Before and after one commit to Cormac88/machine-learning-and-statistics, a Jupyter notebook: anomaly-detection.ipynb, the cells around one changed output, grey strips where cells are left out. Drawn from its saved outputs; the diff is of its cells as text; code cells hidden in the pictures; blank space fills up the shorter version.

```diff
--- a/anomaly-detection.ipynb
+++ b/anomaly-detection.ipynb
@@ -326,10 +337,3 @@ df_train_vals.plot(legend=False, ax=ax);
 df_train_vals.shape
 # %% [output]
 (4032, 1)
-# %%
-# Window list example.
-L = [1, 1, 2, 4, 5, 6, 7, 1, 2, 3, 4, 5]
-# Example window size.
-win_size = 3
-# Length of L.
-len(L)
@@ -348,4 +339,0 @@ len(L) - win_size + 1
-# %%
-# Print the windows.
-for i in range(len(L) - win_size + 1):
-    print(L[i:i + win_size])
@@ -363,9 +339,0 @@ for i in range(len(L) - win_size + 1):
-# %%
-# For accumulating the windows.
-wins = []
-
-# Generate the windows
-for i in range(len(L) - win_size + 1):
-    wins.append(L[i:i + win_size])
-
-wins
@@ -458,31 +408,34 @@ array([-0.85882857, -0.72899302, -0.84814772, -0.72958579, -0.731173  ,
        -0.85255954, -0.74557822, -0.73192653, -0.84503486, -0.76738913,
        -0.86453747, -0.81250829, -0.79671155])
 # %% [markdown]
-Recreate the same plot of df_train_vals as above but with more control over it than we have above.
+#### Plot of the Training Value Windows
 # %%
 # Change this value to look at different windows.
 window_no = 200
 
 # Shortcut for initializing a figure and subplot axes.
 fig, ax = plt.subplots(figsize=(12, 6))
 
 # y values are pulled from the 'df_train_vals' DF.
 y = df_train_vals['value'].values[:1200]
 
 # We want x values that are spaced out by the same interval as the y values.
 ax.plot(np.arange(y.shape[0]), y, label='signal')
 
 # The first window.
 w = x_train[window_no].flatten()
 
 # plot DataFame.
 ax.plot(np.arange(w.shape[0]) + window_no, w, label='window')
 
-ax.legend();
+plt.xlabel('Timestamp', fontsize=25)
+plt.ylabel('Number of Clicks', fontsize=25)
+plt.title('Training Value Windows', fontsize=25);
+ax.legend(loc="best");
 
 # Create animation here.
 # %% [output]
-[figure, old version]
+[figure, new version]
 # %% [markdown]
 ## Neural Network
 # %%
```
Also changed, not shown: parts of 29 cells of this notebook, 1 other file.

- **Work item**
How many of the lines above include the string "changed"? Give only the number.

- **Exercise result**
2